Rumors are a-floating that a new collective bargaining agreement is all but signed. I’m going to save a longer discussion of what’s in it for later, when it’s been inked, but a couple things are interesting right now.
First, I’ll believe it when I see it. In complicated negotiations like this, the chance it could all unravel over the flavor of mustard on the roast beef sandwiches is there until there are signatures on paper. Someone’s pretty confident that it’ll get done, obviously, but as a Mariner example, take Corey Koskie – depending on who you listened to, that contract was either agreed to and signed or just agreed on, while we were saying that Koskie isn’t signed until he’s signed*. Sometimes this stuff comes out because one side wants the other to give up on the niggling details they’re still working out, and it makes things worse. Let’s assume that’s not the case.
It appears that both labor and ownership hawks have been disarmed and muzzled. This is a startling achievement, and may be the greatest thing Selig’s managed in his long reign. The players caved in the last CBA, giving up a ton, and it seemed that the next CBA negotiation would be brutal. Owners who’d been behind previous confrontations (Reisdorf in particular) saw weakness and wanted to break the union, while elements in the players’ union wanted to take back some of the ceded territory. If you were willing to stare at the tea leaves for a long time, Peter Angelos’ seeming drift from union sympathizer (within the spectrum of team owners) to Reisdorf crony made it look like even the moderates were ready to pounce. It hasn’t happened.
We can’t know the whole of how Selig did it, but we know there were massive fines threatened against teams discussing the negotiations.
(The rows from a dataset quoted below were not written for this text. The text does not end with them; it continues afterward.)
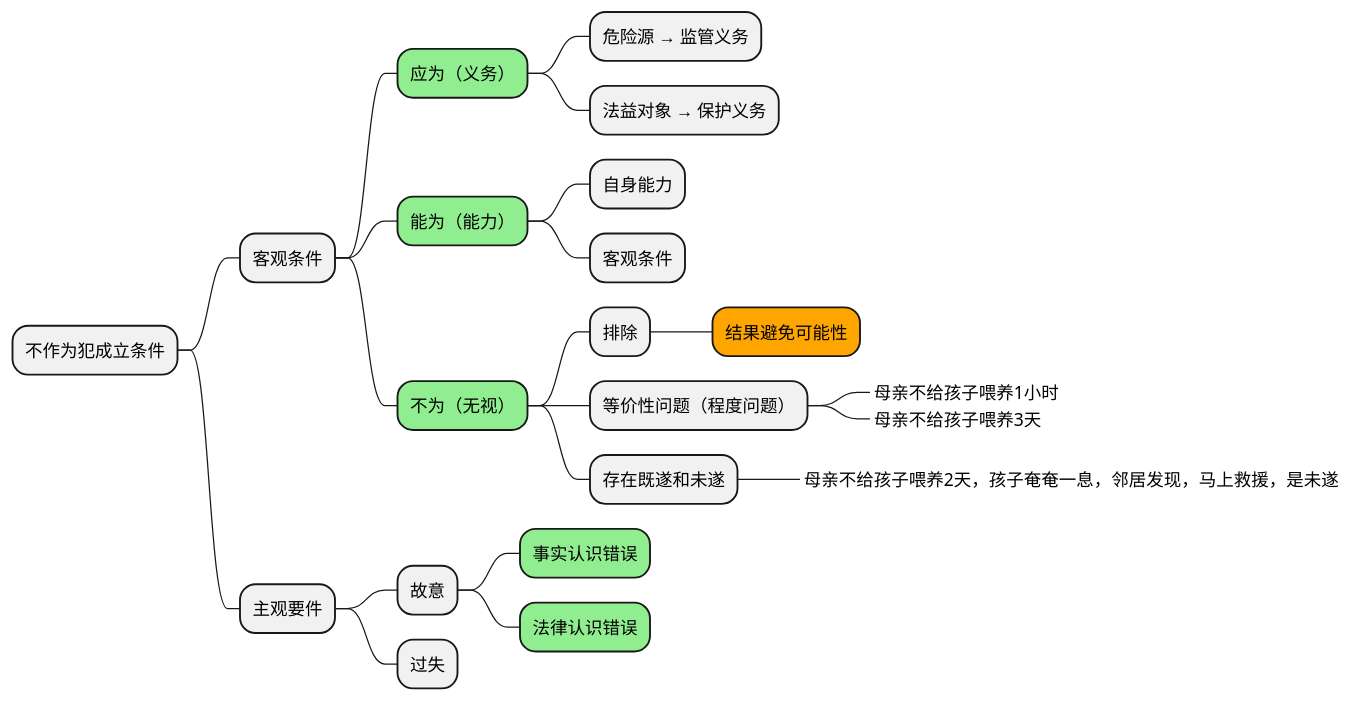
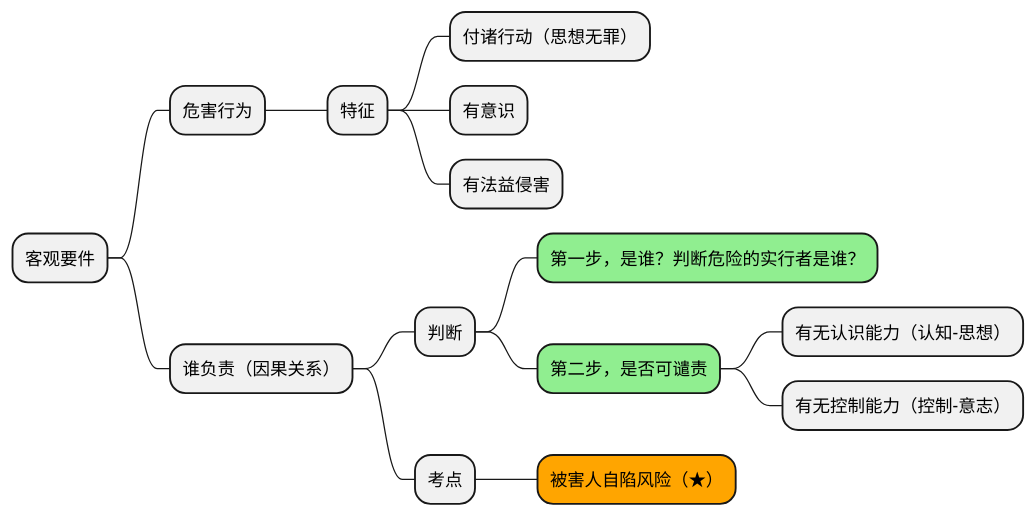
One commit to lsieun/lsieun.github.io changed the eighth of 10 diagrams in _law/penal-code/general/刑法-04-犯罪论-客观要件-行为.md. Above: the diagram before and after it, drawn with PlantUML. The commit also changed other lines of this file and 80 other files, not shown here.

````diff
--- a/_law/penal-code/general/刑法-04-犯罪论-客观要件-行为.md
+++ b/_law/penal-code/general/刑法-04-犯罪论-客观要件-行为.md
@@ -204,27 +200,21 @@
 ```plantuml
 @startmindmap
 
-* 不作为犯成立条件
-    * 客观条件
-        *[#lightgreen] 应为（义务）
-            * 危险源 → 监管义务
-            * 法益对象 → 保护义务
-        *[#lightgreen] 能为（能力）
-            * 自身能力
-            * 客观条件
-        *[#lightgreen] 不为（无视）
-            * 排除
-                *[#orange] 结果避免可能性
-            * 等价性问题（程度问题）
-                *_ 母亲不给孩子喂养1小时
-                *_ 母亲不给孩子喂养3天
-            * 存在既遂和未遂
-                *_ 母亲不给孩子喂养2天，孩子奄奄一息，邻居发现，马上救援，是未遂
-    * 主观要件
-        * 故意
-            *[#lightgreen] 事实认识错误
-            *[#lightgreen] 法律认识错误
-        * 过失
+* 客观要件
+    * 危害行为
+        * 特征
+            * 付诸行动（思想无罪）
+            * 有意识
+            * 有法益侵害
+    * 谁负责（因果关系）
+        * 判断
+            *[#lightgreen] 第一步，是谁？判断危险的实行者是谁？
+            *[#lightgreen] 第二步，是否可谴责
+                * 有无认识能力（认知-思想）
+                * 有无控制能力（控制-意志）
+        * 考点
+            *[#orange] 被害人自陷风险（★）
+
 
 @endmindmap
 ```
````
It certainly also appears that Selig’s used his fairly massive behind-the-scenes influence to get the ownership groups behind what must have been a reasonable stance to the point where none of them called their favorite pet reporters and leaked anything about how dangerous these new concessions were, how awful the players are, and so on. That’s impressive.
Since the last CBA, I’ve thought there was about 10-25% chance, depending on what was happening, that 2006 would see a serious work stoppage, with the playoffs lost and/or a lockout for 2007. As a baseball fan, even a Mariners fan headed into 2007 with Mike Hargrove still inexplicably managing my team, the possibility that we might see a new collective bargaining agreement reached amicably with no loss of games makes me happy.
And from a strictly personal perspective, I have a book coming out this spring (The Cheater’s Guide to Baseball, pre-order now for only $11). Books don’t sell if that sport’s fighting out a labor action, which would have meant my first book would have sold two, maybe three copies, and now at least it’ll rise on its own merits.
In any event, the two rumored changes of any impact are
– no/differently structured draft pick compensation for free agent departures
– draft picks get slotted bonuses
If or when the details of the collective bargaining agreement are announced, we’ll discuss the impacts, good and bad, of those changes at length here. These are not clearly good for the sport, despite what euphoria might spill over into coverage, but I’m not willing to do analysis without knowing more. For now, though, news that the agreement’s done – even that they’ve reached this point amicably – is good news for the sport, and for us as fans.
* oddly, despite us waving our hands and shouting about it, there are people out there who believe we were spreading the Koskie-is-signed story, which means, at least, that there are people who can’t or aren’t willing to use search